Write each line again exactly as it is, from the opening line of the records below through the one containing "and thin out.", and add nothing.

┄┄┄┄┄┄┄┄┄┄

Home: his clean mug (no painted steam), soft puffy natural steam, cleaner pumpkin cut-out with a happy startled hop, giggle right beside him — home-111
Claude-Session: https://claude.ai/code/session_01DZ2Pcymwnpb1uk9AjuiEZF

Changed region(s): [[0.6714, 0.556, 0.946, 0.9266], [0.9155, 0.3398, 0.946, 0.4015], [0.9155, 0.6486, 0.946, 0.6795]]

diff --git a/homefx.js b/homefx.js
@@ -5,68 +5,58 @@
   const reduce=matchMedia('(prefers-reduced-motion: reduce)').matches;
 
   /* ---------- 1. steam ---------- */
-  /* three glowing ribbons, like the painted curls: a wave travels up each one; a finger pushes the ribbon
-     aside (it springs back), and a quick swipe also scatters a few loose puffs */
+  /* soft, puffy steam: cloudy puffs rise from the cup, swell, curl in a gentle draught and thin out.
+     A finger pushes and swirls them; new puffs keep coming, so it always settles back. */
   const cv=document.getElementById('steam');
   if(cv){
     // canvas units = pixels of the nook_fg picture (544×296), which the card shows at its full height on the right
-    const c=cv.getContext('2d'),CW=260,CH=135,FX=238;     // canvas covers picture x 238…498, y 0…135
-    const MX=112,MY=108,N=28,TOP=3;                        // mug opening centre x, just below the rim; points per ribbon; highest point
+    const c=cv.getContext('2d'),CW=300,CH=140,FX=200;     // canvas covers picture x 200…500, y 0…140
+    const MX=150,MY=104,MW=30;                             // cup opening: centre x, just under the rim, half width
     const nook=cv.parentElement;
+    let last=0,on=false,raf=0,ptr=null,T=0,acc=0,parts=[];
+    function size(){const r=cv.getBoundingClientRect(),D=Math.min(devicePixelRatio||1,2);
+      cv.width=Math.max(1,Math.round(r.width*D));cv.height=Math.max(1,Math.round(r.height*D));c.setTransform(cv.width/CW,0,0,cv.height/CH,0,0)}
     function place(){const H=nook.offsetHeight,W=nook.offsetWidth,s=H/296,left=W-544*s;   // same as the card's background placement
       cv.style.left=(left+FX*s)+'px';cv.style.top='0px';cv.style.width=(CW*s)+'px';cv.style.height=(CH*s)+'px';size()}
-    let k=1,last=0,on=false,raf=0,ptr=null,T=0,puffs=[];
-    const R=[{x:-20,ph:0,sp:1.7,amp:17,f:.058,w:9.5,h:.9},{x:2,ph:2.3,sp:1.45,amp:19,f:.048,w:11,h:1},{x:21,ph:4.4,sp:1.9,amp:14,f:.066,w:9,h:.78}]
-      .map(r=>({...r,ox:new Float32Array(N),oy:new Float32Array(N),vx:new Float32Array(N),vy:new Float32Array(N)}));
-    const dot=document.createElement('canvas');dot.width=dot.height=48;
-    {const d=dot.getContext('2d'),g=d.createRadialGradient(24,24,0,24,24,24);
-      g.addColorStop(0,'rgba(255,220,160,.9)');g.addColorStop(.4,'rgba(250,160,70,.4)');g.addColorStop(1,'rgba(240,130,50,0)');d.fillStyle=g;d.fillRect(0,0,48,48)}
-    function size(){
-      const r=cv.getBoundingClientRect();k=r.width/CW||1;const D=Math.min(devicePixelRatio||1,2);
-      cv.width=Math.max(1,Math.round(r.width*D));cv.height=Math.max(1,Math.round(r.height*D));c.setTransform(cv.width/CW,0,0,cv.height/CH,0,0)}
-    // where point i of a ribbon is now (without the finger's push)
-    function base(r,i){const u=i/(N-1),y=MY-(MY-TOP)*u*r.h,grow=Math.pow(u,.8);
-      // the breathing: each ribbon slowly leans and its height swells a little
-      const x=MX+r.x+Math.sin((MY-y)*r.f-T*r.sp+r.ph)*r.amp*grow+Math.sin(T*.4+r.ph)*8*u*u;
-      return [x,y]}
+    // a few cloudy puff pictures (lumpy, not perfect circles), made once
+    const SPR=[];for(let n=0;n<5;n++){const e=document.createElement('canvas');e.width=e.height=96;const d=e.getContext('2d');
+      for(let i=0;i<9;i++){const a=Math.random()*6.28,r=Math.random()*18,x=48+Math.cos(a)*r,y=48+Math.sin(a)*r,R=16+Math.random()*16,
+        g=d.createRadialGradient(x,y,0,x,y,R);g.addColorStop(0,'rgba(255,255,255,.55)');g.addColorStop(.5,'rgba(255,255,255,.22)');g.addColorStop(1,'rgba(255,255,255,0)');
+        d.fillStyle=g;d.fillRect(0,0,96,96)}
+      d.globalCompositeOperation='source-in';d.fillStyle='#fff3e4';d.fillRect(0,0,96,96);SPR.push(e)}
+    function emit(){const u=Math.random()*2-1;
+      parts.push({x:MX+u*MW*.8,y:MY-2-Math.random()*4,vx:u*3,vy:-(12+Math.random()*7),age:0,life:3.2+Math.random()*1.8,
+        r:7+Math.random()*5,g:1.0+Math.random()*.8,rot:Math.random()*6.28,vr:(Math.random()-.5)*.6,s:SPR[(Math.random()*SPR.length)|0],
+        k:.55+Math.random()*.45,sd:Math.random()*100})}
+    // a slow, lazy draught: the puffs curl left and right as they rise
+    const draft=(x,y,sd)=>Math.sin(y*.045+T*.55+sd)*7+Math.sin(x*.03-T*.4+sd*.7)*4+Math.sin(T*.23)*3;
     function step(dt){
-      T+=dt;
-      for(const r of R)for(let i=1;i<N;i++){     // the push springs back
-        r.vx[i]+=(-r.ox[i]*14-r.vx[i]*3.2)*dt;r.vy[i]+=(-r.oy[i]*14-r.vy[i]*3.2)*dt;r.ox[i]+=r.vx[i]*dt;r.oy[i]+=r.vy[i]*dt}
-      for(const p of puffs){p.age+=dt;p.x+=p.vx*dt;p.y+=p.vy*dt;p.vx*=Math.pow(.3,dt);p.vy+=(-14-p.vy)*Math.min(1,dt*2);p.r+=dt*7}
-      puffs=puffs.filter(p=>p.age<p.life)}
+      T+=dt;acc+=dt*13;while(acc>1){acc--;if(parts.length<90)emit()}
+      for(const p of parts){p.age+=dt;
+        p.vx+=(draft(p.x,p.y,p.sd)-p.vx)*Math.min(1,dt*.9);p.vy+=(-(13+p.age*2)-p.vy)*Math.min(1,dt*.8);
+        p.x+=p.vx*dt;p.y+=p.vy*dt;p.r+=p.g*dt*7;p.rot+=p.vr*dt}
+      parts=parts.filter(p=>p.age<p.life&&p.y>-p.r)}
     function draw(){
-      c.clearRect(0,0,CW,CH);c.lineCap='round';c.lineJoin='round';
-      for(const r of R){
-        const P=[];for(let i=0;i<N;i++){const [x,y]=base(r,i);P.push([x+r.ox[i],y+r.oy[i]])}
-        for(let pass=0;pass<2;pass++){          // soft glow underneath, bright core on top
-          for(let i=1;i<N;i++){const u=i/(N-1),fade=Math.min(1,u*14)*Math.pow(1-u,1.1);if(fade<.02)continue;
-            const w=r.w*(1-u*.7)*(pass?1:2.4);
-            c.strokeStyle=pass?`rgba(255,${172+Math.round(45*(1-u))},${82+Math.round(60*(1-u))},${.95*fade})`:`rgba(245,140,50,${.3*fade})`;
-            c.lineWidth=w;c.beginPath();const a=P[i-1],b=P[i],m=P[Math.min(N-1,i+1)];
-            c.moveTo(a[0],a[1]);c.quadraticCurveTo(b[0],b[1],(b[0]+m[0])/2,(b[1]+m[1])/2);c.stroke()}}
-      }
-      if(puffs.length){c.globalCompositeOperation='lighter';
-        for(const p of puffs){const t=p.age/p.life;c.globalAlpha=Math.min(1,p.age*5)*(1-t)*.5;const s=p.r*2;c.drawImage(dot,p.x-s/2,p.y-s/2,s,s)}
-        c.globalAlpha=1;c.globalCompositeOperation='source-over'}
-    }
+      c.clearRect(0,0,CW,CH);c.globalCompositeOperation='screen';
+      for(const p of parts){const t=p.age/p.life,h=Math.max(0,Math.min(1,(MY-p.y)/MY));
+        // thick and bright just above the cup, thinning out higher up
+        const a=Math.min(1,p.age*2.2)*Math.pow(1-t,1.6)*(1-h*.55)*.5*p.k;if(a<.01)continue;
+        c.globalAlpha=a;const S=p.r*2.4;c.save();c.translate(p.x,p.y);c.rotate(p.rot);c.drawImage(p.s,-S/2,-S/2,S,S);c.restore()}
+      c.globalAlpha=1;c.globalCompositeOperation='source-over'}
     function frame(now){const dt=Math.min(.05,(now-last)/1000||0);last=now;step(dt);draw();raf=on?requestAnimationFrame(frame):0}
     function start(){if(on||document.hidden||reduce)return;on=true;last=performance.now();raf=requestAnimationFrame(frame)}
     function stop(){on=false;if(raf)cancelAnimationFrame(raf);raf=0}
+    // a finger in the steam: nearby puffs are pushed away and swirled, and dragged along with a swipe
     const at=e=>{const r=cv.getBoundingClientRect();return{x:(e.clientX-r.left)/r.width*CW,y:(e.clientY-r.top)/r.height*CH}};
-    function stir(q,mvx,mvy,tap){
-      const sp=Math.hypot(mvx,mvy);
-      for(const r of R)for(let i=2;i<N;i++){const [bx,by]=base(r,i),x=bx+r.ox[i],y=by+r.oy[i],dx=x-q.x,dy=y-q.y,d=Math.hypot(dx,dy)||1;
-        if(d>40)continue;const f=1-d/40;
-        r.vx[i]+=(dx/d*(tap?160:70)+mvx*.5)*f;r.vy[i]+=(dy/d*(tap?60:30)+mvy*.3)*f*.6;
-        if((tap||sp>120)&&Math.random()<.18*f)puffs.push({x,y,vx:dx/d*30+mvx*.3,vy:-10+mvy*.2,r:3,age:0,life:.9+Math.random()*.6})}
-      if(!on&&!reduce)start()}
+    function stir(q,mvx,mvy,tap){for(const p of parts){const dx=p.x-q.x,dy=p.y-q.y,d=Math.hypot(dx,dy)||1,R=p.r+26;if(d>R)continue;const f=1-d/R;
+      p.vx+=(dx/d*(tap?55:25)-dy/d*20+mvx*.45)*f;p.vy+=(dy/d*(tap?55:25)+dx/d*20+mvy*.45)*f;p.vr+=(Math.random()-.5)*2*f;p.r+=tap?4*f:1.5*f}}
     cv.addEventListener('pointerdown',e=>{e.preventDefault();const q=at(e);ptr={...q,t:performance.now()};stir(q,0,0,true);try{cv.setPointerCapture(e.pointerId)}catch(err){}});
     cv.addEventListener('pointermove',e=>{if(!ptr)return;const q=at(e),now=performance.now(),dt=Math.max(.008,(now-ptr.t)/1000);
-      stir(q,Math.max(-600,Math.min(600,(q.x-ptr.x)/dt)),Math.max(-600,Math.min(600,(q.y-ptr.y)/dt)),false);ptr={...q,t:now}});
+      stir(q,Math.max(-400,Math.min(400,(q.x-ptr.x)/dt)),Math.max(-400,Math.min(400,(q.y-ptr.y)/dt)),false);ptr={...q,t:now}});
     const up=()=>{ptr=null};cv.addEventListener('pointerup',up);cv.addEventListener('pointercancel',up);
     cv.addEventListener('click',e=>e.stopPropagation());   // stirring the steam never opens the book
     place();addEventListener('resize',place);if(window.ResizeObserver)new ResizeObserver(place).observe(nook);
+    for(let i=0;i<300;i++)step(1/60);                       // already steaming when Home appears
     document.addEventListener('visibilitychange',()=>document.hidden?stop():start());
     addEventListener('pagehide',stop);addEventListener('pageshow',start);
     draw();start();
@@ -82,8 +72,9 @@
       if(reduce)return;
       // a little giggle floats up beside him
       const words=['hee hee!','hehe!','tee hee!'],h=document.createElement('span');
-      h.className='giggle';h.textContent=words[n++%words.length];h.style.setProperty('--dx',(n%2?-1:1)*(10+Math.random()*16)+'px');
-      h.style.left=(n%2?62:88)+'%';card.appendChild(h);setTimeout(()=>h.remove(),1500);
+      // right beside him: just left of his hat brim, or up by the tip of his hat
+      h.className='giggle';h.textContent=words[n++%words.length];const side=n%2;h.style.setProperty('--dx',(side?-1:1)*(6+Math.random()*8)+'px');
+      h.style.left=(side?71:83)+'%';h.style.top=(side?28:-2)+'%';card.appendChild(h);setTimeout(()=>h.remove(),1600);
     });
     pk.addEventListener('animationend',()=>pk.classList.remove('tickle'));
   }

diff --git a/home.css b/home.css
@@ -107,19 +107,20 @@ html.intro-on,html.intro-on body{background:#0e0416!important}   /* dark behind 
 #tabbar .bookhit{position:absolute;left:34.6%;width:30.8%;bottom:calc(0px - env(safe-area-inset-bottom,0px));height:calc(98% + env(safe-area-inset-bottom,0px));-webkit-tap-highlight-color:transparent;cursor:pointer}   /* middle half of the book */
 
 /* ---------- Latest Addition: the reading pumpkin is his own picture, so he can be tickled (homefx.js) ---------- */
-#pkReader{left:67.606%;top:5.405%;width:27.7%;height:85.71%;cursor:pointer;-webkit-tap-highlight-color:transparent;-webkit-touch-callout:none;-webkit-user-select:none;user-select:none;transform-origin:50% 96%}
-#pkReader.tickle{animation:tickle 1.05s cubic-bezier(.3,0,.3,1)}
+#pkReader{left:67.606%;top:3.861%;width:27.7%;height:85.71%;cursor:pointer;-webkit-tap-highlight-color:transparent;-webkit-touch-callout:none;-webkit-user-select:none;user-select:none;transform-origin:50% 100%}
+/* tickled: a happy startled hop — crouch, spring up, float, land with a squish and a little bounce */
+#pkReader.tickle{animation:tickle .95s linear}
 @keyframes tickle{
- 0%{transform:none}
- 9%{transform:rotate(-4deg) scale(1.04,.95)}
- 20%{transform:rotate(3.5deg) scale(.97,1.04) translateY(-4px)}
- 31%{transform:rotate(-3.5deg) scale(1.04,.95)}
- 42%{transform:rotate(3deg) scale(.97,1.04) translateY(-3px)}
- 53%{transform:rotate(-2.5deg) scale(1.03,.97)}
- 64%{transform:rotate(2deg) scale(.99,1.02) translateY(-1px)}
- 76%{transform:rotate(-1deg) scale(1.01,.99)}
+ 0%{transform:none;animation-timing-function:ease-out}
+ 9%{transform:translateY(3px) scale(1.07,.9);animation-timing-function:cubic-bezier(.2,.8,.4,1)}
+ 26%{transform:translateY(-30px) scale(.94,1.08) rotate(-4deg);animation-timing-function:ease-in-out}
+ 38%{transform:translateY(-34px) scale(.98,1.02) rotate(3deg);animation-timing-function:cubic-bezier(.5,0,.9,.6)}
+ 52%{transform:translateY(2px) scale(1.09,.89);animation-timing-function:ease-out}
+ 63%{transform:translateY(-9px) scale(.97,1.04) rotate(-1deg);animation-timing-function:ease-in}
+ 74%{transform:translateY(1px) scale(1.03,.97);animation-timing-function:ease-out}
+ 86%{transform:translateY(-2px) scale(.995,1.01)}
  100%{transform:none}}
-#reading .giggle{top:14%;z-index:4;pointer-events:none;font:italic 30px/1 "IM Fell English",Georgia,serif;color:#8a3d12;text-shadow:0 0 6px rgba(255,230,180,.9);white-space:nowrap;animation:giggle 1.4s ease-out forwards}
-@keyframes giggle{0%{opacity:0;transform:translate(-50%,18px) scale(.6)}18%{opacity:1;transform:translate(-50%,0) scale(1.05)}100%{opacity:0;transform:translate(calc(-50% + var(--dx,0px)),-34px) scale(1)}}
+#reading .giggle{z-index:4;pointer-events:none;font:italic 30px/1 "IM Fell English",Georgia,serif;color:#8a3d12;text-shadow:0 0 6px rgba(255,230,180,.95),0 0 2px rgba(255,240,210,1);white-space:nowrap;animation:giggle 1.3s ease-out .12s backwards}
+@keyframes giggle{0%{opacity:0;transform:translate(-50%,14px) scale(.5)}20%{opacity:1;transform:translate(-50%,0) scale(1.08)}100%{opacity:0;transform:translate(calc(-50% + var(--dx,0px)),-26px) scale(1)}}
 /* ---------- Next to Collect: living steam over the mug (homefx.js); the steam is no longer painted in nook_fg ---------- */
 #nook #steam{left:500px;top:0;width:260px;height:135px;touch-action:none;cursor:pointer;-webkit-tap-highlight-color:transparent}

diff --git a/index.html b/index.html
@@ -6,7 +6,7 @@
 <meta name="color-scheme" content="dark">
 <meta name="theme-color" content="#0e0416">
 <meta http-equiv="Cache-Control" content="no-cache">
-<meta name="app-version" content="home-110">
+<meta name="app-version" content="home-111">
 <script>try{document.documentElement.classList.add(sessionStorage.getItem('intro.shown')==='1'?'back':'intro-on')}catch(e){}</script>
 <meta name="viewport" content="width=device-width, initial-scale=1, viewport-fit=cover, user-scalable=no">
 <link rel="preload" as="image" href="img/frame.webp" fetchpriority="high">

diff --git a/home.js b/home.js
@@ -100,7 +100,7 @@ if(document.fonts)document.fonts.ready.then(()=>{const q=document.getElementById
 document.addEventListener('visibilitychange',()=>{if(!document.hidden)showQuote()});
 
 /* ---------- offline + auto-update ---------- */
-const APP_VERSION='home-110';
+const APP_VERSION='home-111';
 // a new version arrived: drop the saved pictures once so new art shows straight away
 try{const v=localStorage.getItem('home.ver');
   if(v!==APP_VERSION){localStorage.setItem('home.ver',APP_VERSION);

┄┄┄┄┄┄┄┄┄┄

> **Exercise answer**
Home: his clean mug (no painted steam), soft puffy natural steam, cleaner pumpkin cut-out with a happy startled hop, giggle right beside him — home-111
Claude-Session: https://claude.ai/code/session_01DZ2Pcymwnpb1uk9AjuiEZF

Changed region(s): [[0.6714, 0.556, 0.946, 0.9266], [0.9155, 0.3398, 0.946, 0.4015], [0.9155, 0.6486, 0.946, 0.6795]]

diff --git a/homefx.js b/homefx.js
@@ -5,68 +5,58 @@
   const reduce=matchMedia('(prefers-reduced-motion: reduce)').matches;
 
   /* ---------- 1. steam ---------- */
-  /* three glowing ribbons, like the painted curls: a wave travels up each one; a finger pushes the ribbon
-     aside (it springs back), and a quick swipe also scatters a few loose puffs */
+  /* soft, puffy steam: cloudy puffs rise from the cup, swell, curl in a gentle draught and thin out.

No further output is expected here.